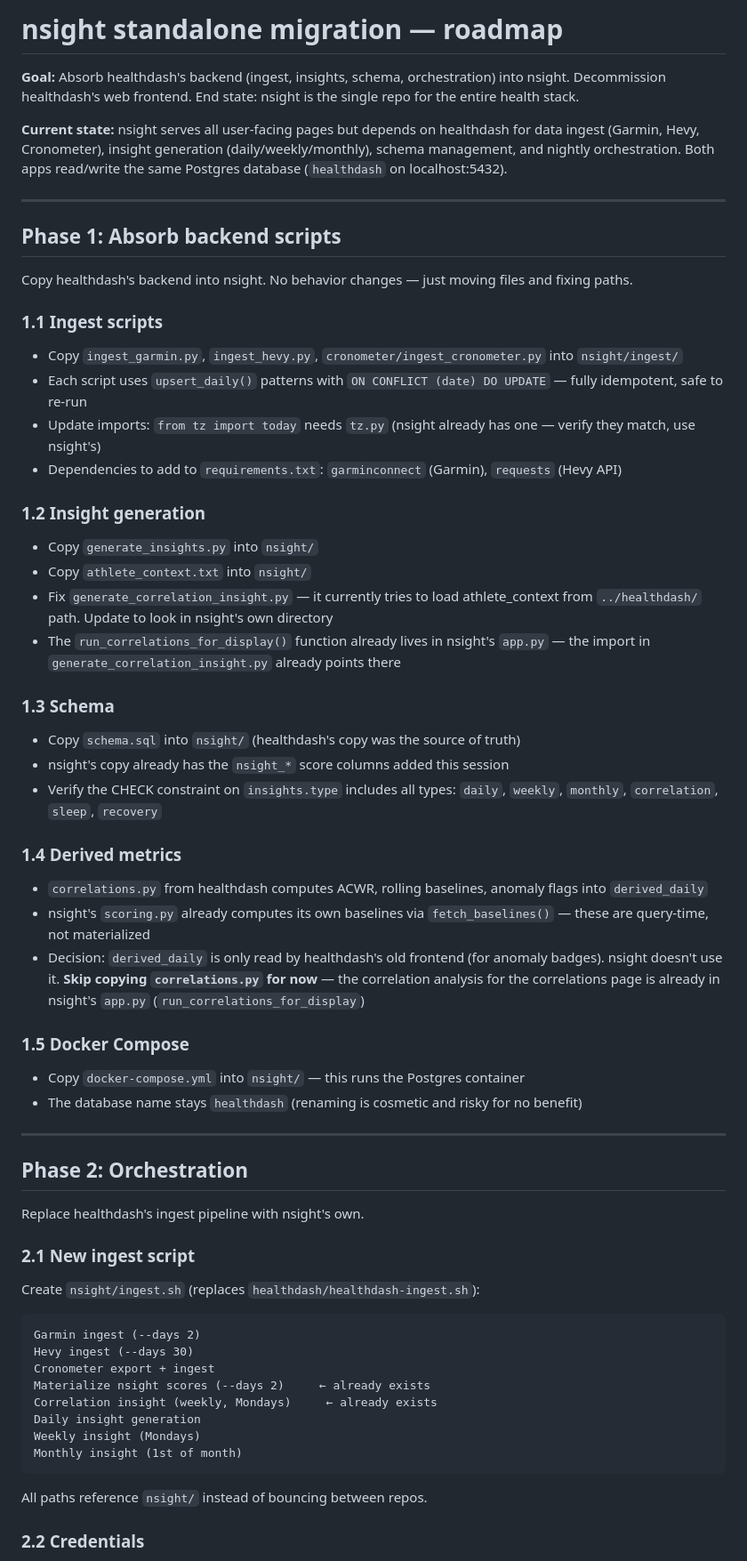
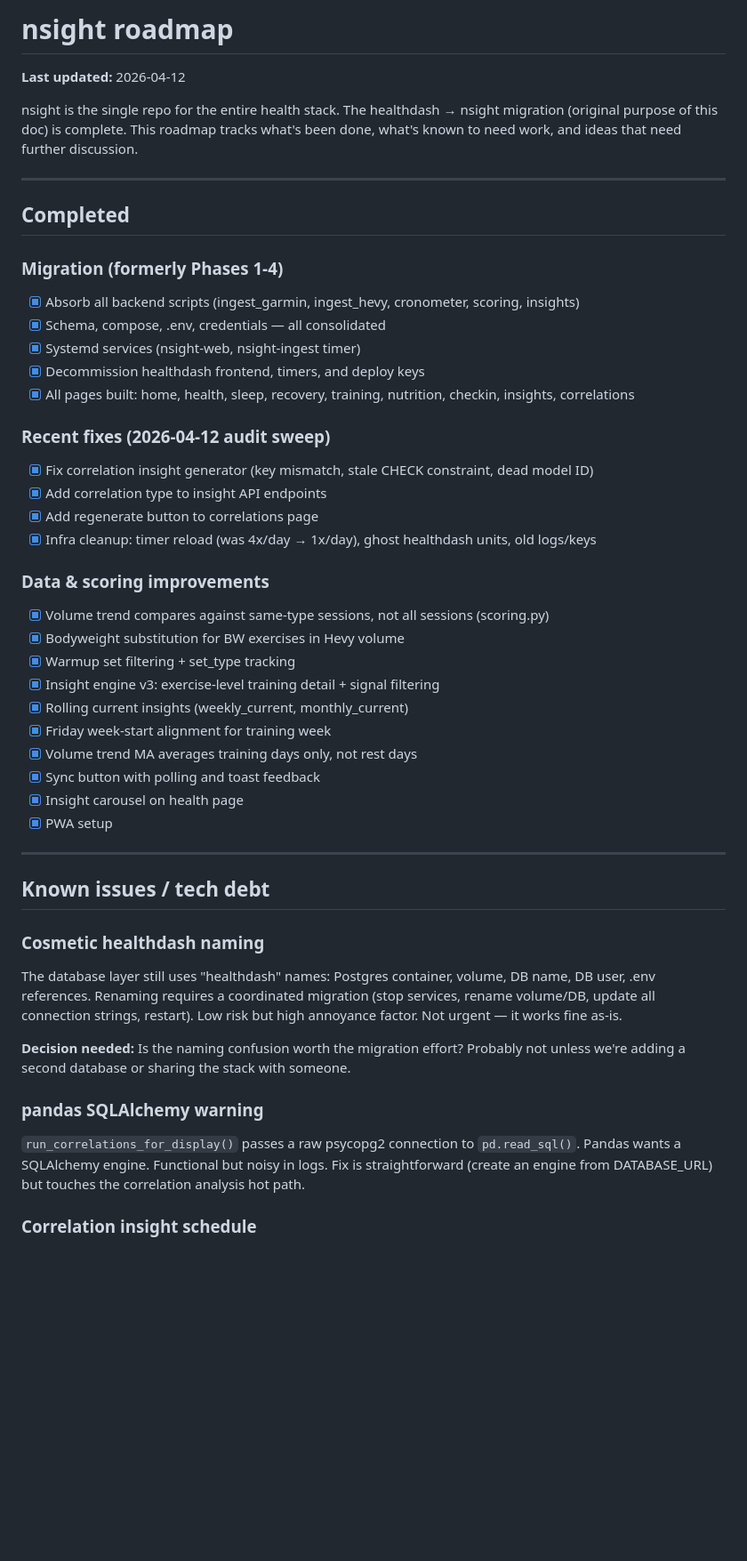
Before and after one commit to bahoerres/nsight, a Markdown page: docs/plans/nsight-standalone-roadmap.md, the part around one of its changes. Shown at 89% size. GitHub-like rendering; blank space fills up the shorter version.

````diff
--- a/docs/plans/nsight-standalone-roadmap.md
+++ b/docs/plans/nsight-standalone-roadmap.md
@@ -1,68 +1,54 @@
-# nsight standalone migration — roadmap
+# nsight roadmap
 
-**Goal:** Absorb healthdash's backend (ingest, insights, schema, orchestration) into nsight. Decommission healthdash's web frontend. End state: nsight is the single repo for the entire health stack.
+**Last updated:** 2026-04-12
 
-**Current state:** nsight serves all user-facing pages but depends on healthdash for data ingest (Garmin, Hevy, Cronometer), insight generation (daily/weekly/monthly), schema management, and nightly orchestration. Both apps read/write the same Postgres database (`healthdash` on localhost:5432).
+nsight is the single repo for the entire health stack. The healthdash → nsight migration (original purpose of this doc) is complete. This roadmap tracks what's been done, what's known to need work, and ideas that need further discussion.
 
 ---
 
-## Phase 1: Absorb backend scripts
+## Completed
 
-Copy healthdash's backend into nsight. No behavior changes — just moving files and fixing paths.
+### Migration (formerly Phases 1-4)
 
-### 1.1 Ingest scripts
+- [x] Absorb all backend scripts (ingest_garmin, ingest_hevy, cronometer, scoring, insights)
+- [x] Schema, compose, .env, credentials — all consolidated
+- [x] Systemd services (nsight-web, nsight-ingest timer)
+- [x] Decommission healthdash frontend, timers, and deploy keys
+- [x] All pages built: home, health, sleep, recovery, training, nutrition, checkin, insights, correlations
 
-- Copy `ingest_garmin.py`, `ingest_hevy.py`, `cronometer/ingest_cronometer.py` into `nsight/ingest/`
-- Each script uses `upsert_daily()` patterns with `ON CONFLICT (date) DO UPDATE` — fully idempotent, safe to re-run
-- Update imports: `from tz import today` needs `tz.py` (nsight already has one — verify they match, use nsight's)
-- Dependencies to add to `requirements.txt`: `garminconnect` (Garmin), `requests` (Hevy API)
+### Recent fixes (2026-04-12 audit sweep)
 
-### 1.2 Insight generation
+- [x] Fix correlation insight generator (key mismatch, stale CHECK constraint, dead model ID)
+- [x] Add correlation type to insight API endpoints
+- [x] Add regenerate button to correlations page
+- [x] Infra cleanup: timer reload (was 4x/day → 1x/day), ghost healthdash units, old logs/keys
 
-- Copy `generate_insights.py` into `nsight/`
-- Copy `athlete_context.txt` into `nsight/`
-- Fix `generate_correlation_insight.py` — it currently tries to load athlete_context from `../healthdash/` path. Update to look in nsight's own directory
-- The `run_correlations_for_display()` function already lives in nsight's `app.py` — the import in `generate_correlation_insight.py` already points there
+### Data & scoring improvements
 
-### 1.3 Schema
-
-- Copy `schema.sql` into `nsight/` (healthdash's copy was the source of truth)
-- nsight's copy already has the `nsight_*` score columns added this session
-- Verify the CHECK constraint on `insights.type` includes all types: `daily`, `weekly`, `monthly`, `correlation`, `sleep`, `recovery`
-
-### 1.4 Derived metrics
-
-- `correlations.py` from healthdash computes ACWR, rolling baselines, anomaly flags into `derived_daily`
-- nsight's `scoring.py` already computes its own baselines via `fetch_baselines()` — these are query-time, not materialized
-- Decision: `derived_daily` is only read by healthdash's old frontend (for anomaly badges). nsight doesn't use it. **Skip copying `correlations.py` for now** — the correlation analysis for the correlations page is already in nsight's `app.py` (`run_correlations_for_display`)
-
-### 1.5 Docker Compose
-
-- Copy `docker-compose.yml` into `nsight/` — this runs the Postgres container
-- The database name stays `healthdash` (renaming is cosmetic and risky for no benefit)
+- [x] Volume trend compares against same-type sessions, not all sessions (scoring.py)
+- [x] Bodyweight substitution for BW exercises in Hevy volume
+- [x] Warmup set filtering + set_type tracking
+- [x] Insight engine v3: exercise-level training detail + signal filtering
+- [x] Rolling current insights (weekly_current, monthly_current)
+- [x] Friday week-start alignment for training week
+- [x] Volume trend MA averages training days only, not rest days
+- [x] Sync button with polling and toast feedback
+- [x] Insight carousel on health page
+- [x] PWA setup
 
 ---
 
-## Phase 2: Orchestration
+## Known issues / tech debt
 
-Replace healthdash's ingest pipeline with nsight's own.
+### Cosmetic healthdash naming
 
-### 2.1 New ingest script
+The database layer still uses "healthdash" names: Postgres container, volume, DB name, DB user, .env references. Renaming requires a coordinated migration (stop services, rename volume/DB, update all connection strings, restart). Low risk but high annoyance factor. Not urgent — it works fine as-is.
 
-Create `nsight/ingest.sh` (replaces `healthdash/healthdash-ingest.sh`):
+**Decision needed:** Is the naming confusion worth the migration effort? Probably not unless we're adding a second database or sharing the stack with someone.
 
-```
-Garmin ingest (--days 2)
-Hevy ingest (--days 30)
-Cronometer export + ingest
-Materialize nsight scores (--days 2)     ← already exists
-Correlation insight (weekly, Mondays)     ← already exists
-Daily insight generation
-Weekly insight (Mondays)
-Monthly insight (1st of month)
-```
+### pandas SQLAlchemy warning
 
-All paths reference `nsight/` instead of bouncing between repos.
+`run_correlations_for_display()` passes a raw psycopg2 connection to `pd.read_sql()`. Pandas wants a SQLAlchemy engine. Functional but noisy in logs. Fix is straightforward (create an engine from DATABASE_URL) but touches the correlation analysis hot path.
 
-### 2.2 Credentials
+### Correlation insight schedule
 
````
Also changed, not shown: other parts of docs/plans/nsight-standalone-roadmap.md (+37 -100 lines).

◆ ◆ ◆ ◆ ◆ ◆ ◆

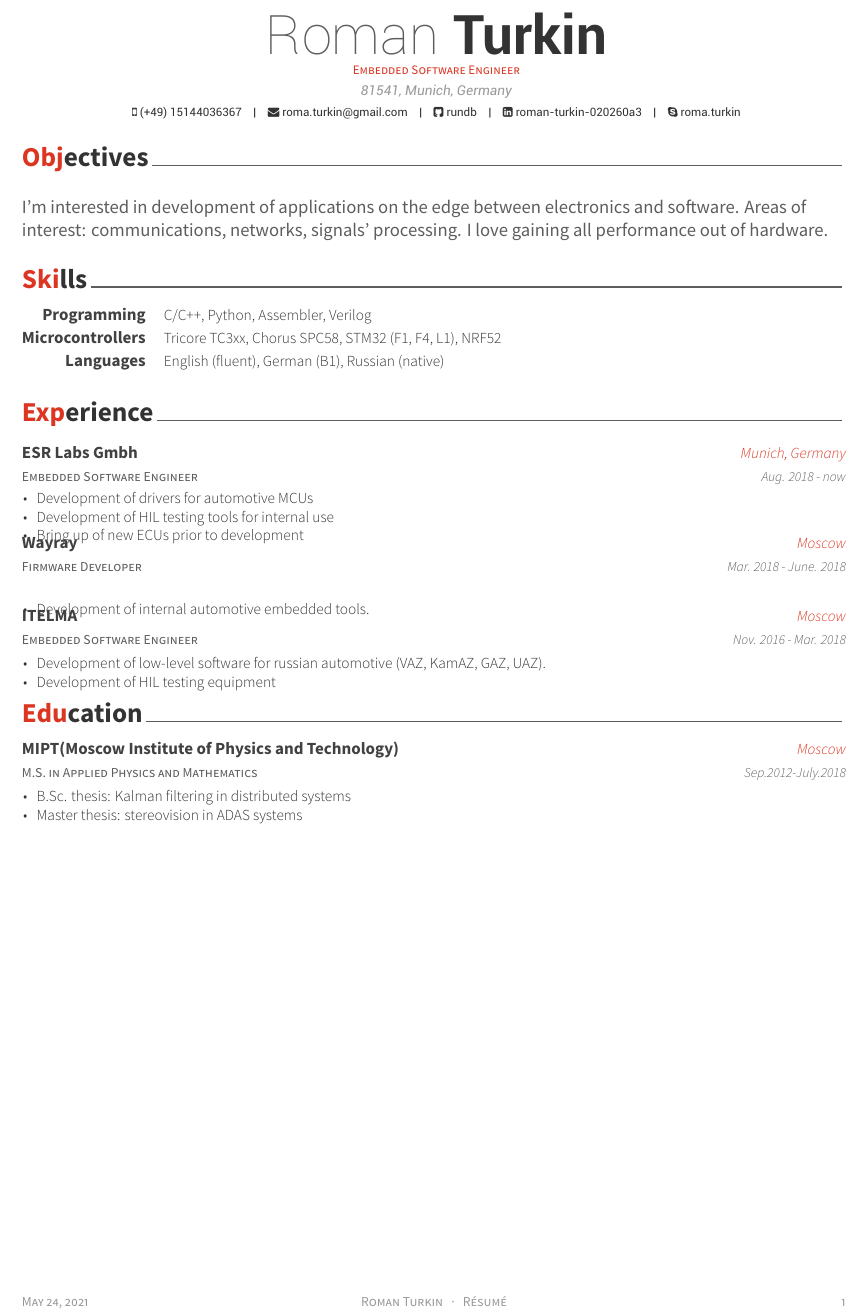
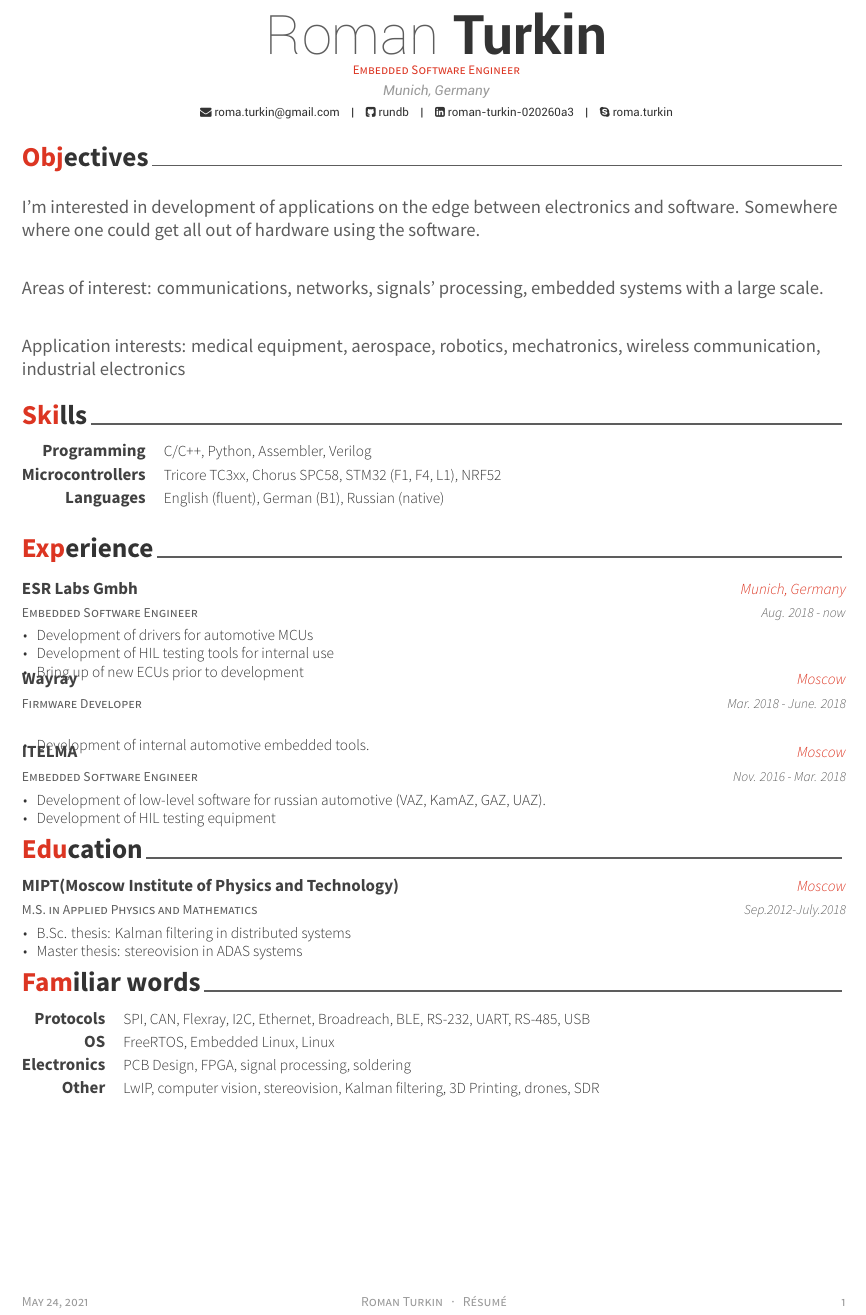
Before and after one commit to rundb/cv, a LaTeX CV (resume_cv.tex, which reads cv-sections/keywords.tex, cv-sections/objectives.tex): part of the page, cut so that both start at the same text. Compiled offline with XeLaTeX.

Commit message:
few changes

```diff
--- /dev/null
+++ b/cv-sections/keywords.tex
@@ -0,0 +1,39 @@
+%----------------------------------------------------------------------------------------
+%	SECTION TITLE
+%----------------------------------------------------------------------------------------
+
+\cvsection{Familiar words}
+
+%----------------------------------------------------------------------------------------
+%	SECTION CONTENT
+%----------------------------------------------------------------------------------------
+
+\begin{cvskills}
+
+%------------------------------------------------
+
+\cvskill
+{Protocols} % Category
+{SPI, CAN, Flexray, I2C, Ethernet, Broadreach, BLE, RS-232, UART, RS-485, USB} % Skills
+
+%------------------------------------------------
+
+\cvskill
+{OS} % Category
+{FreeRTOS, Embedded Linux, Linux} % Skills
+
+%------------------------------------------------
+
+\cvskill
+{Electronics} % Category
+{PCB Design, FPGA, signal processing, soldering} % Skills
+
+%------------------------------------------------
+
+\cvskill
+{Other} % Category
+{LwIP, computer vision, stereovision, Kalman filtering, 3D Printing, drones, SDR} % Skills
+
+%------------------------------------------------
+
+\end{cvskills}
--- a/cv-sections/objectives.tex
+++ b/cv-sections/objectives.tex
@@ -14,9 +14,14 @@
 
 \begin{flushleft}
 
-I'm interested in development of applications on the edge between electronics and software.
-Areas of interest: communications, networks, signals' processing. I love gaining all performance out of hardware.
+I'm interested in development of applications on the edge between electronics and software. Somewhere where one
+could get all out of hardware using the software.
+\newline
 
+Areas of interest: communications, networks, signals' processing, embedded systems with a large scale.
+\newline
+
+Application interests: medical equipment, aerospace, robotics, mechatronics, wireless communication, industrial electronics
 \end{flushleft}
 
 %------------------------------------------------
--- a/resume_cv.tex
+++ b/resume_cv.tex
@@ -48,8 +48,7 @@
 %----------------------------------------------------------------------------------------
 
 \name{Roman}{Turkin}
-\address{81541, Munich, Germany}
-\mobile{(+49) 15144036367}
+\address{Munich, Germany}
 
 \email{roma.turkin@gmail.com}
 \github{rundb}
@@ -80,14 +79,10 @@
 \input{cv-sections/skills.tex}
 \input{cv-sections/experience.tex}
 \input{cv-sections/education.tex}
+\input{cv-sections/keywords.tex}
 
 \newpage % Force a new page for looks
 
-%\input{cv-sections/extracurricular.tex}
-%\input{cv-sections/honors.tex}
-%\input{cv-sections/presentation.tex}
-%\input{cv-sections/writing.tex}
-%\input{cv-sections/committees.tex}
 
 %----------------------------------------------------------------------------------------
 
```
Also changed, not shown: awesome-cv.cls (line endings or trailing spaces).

◆ ◆ ◆ ◆ ◆ ◆ ◆

* [ABOUT THIS EXERCISE] Lines with "into": return each one from the data above.

* [SOLUTION TO THIS TASK]
-**Goal:** Absorb healthdash's backend (ingest, insights, schema, orchestration) into nsight. Decommission healthdash's web frontend. End state: nsight is the single repo for the entire health stack.
-Copy healthdash's backend into nsight. No behavior changes — just moving files and fixing paths.
-- Copy `ingest_garmin.py`, `ingest_hevy.py`, `cronometer/ingest_cronometer.py` into `nsight/ingest/`
-- Copy `generate_insights.py` into `nsight/`
-- Copy `athlete_context.txt` into `nsight/`
-- Copy `schema.sql` into `nsight/` (healthdash's copy was the source of truth)
-- `correlations.py` from healthdash computes ACWR, rolling baselines, anomaly flags into `derived_daily`
-- Copy `docker-compose.yml` into `nsight/` — this runs the Postgres container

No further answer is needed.